This seems like sound advice. And, like much advice based on anecdotal evidence, it may be mostly wrong.
(Note: The salesperson in this story might have been Joe Girard, but I wasn’t able to track down the reference. If you’ve encountered this advice, feel free to confirm or correct me in a comment!)
Were the other salespeople wrong to make snap judgments? Perhaps not.
In a recent study published in the Journal of Marketing, the validity of a salesperson’s intuition was demonstrated.
The four month study, conducted in multiple locations of a mattress store chain, both observed salespeople interacting with customers and then followed up with interviews of both parties.
Intuitive vs. Deliberative
The researchers distinguished between two ways that salespeople evaluated the needs of customers. The first was intuitive – the salesperson’s first impression of what the customer needed and how to approach the sales process. The second was deliberative, which was a more reasoned re-appraisal of the situation that emphasized thinking about the interaction and often revising the first impression.
Here’s what the scientists found:
The results reveal that accurate intuitive judgments improve selling performance by enabling more appropriate initial sales strategies. These judgments not only help increase the effectiveness of salespeople’s selling efforts but also reduce the amount of selling time, resulting in improved selling efficiency. However, performance is compromised when inaccurate deliberative judgments follow accurate intuitive judgments.
Customer interactions with salespeople were observed in multiple mattress stores.
The results showed that intuitive sales strategies were effective and efficient. On the other hand, overthinking them tended to result in fewer sales.
There are a few cautions before you turn off your brain and guess your way through the sales process.
First, the accuracy of the intuitive judgments was dependent on experience. A seasoned salesperson familiar with the product and typical customers will have better intuition than a newcomer to the field.
So, it’s possible that the master car salesman I described at the beginning of the article wasn’t wrong – he just had better intuition than the rest of the staff. Perhaps other salespeople had thoughts like, “Kids don’t have enough money to buy a car, and can’t get loans. I won’t waste my time”
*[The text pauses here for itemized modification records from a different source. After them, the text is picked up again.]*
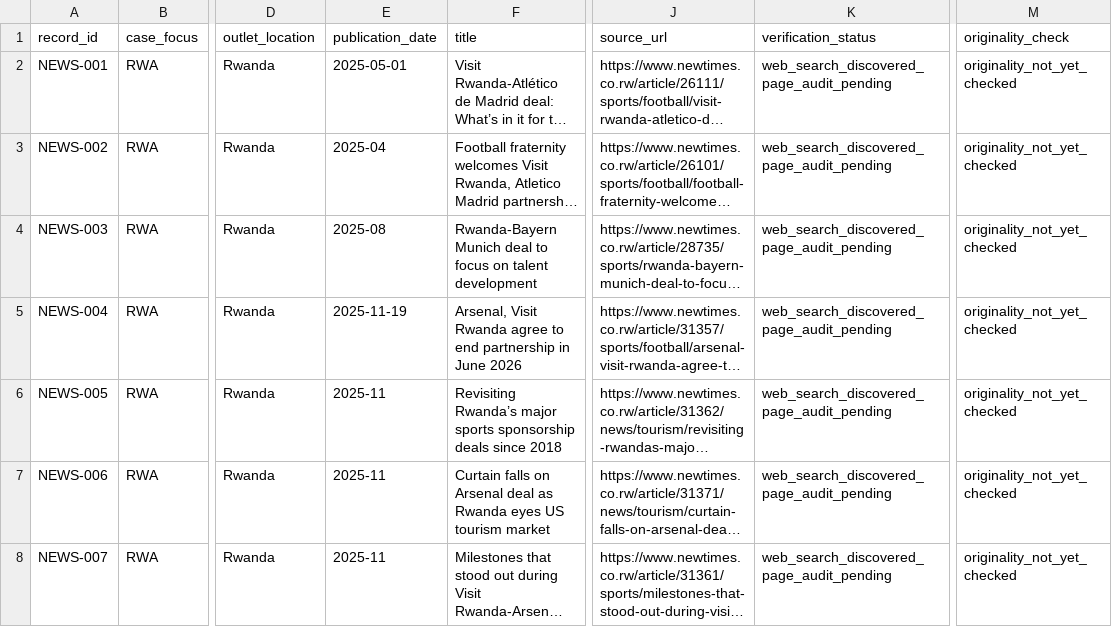
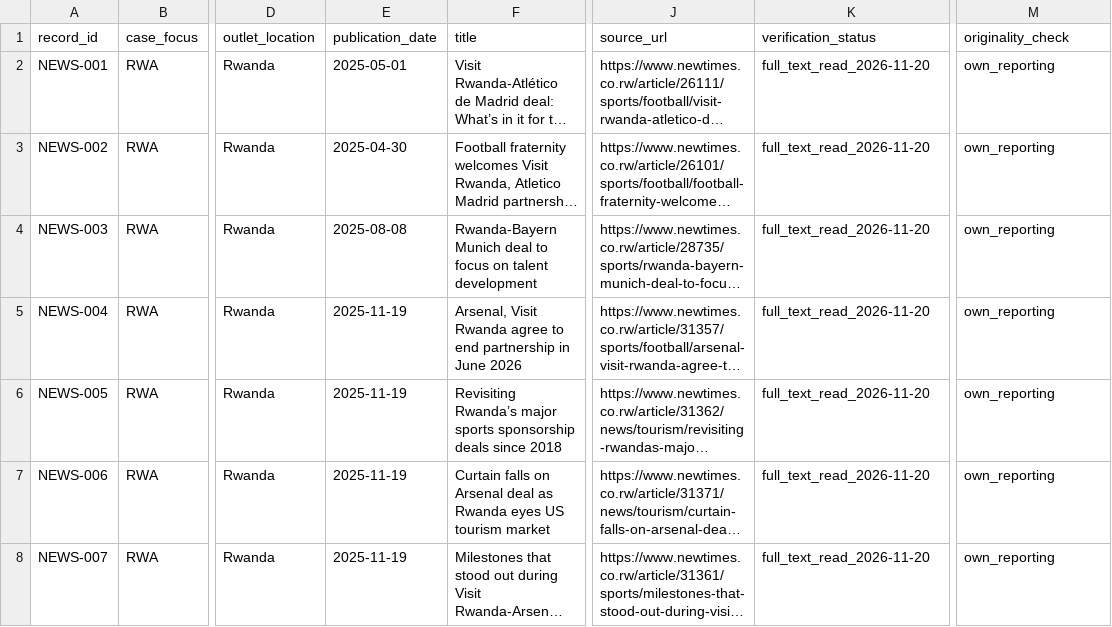
Before and after one commit to Endalk-Chala/Rwanda-DRC-football-media-representation, a CSV file: data/african_journalistic_coverage_discovery_v0.1.csv, drawn as a sheet; only a part is shown, gaps mark what is left out; long unchanged cells end in …; the diff covers the shown part only; the diff names each change by its address in the sheet, - before the commit and + after, or states it on an @@ line.

```diff
--- a/data/african_journalistic_coverage_discovery_v0.1.csv
+++ b/data/african_journalistic_coverage_discovery_v0.1.csv
-K2:K8 (verification_status): web_search_discovered_page_audit_pending
+K2:K8 (verification_status): full_text_read_2026-11-20
-M2:M8 (originality_check): originality_not_yet_checked
+M2:M8 (originality_check): own_reporting
-E3 (publication_date): 2025-04
+E3 (publication_date): 2025-04-30
-E4 (publication_date): 2025-08
+E4 (publication_date): 2025-08-08
-E6:E8 (publication_date): 2025-11
+E6:E8 (publication_date): 2025-11-19
```
Also changed, not shown: 2 added rows and 74 edited cells elsewhere in this file, data/club_communications_discovery_v0.1.csv, data/communication_verification_2026-11-19.csv, 4 other files.
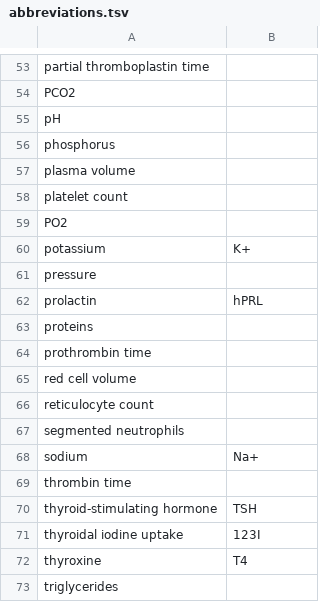
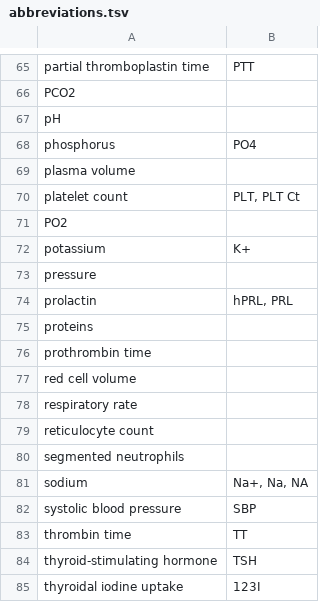
Before and after one commit to caufieldjh/brrr, a TSV file: abbreviations.tsv, drawn as a sheet; only a part is shown, gaps mark what is left out; the shorter side is filled out with more unchanged rows; addresses are those after the commit; the diff covers the shown part only; the diff names each change by its address in the sheet, - before the commit and + after, or states it on an @@ line.

```diff
--- a/abbreviations.tsv
+++ b/abbreviations.tsv
-B65: (empty)
+B65: PTT
-B68: (empty)
+B68: PO4
-B70: (empty)
+B70: PLT, PLT Ct
-B74: hPRL
+B74: hPRL, PRL
@@ row 85 moved to row 78: respiratory rate @@
-B81: Na+
+B81: Na+, Na, NA
@@ row 86 moved to row 82: systolic blood pressure @@
-B83: (empty)
+B83: TT
```
Also changed, not shown: 13 moved rows and 14 edited cells elsewhere in this file.
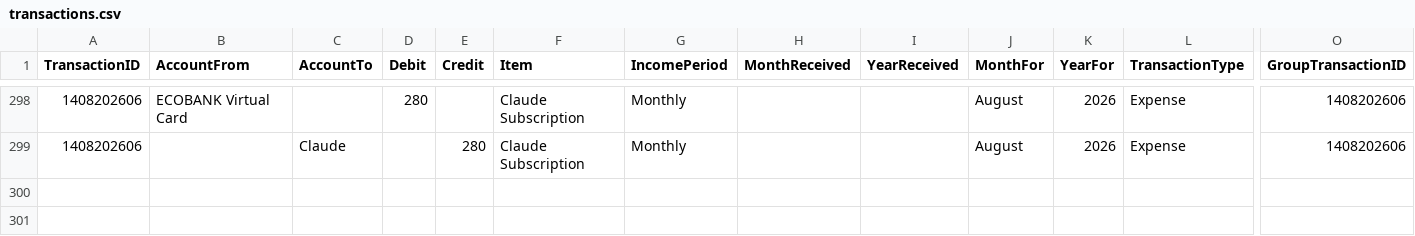
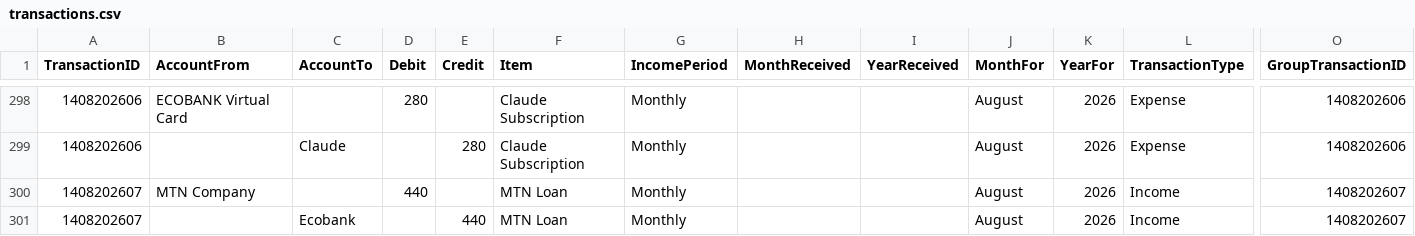
Before and after one commit to lolaaaaa1/lifeOS, a CSV file: data/transactions.csv, drawn as a sheet; only a part is shown, gaps mark what is left out; rows hold the shown columns only; the diff names each change by its address in the sheet, - before the commit and + after, or states it on an @@ line.

Commit message:
Add txn 1408202607

```diff
--- a/data/transactions.csv
+++ b/data/transactions.csv
+row 300: 1408202607 | MTN Company |  | 440 |  | MTN Loan | Monthly |  |  | August | 2026 | Income | 1408202607
+row 301: 1408202607 |  | Ecobank |  | 440 | MTN Loan | Monthly |  |  | August | 2026 | Income | 1408202607
```
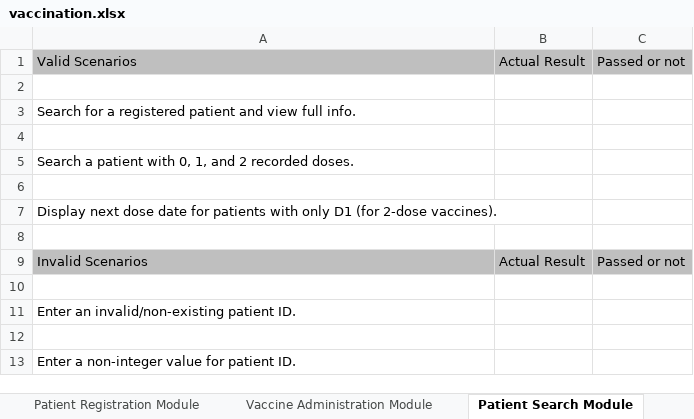
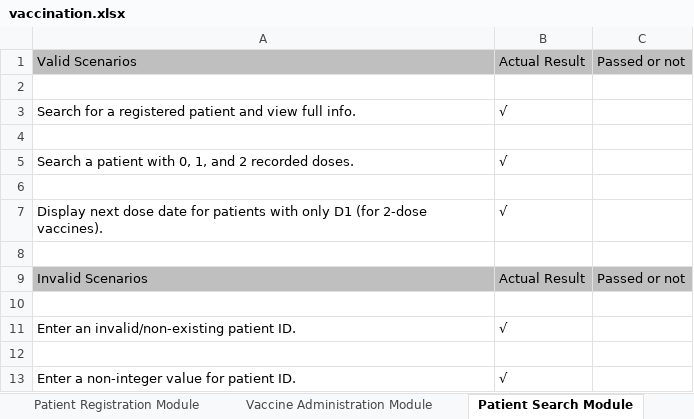
Before and after one commit to foreverlove0114/vaccinationSystem, an Excel workbook: vaccination.xlsx, sheet Patient Search Module, drawn as a sheet; values as stored, in another font and other column widths than the file's, no borders; the diff names each change by its address in the sheet, - before the commit and + after, or states it on an @@ line.

Commit message:
update the test cases for registration,search,vaccine administer,statistic

```diff
--- a/vaccination.xlsx (sheet Patient Search Module)
+++ b/vaccination.xlsx (sheet Patient Search Module)
-B3: (empty)
+B3: √
-B5: (empty)
+B5: √
-B7: (empty)
+B7: √
-B11: (empty)
+B11: √
-B13: (empty)
+B13: √
```
Also changed, not shown: sheet Vaccine Administration Module, 4 other files.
Looking at the same teenager, our salesman’s intuition might have suggested that, “This kid looks like he comes from a well-off family, and his shopping style looks serious. I’ll go talk to him.”
The study also found that the most successful salespeople trusted their intuition but further improved results by adding some deliberative thinking.
How to improve your sales intuition
One key finding was that the salesperson’s empathy was a major factor in the accuracy of their intuition. The authors of the study recommend an “empathetic focus” on the customer, observing posture, tone of voice, and other clues to the customer’s emotional state.
While we often think of empathy as being a personal characteristic, or something we either are or aren’t good at, it can be learned.
For example, in Six Habits of Highly Empathic People writer Roman Krznaric suggests practices like developing active listening skills and working on your imagination.
Want to take an empathy test? If you’d like a rough idea of how empathetic you are, try this quiz at Greater Good.
Intuition Cuts Both Ways
Intuition helps salespeople gauge customer needs, but it works the other way, too.
Closing a sale depends on the customer’s perception of the salesperson’s personality, motivation, trustworthiness, and other factors. An interesting at Tufts university showed that salespeople could be evaluated in “thin slices,” i.e., very short samples of observation.
This adds to the wealth of studies showing how important first impressions are, and also suggests that “sales manager intuition” shouldn’t be discounted.
Intuition is Real
Quote attributed to Albert Einstein by author R. Samples. (Image via izquotes.com)
Some claims for intuition belong in the world of parapsychology. For example, there’s no scientific evidence that a person can intuitively predict future events, like that the plane they are boarding will have a mechanical problem.
But, when it comes to evaluating other people, assessing their needs, and even predicting their behaviour, the case for intuition is a lot stronger.
In this case, intuition isn’t a psychic phenomenon, but rather our brain analyzing subtle inputs to arrive at a conclusion or a feeling. As the first study showed, this intuitive processing is mostly non-conscious – over-analyzing the situation consciously resulted in less accurate predictions.
In short, when it comes to an in-person sales process, pay attention to your intuition and don’t overthink it.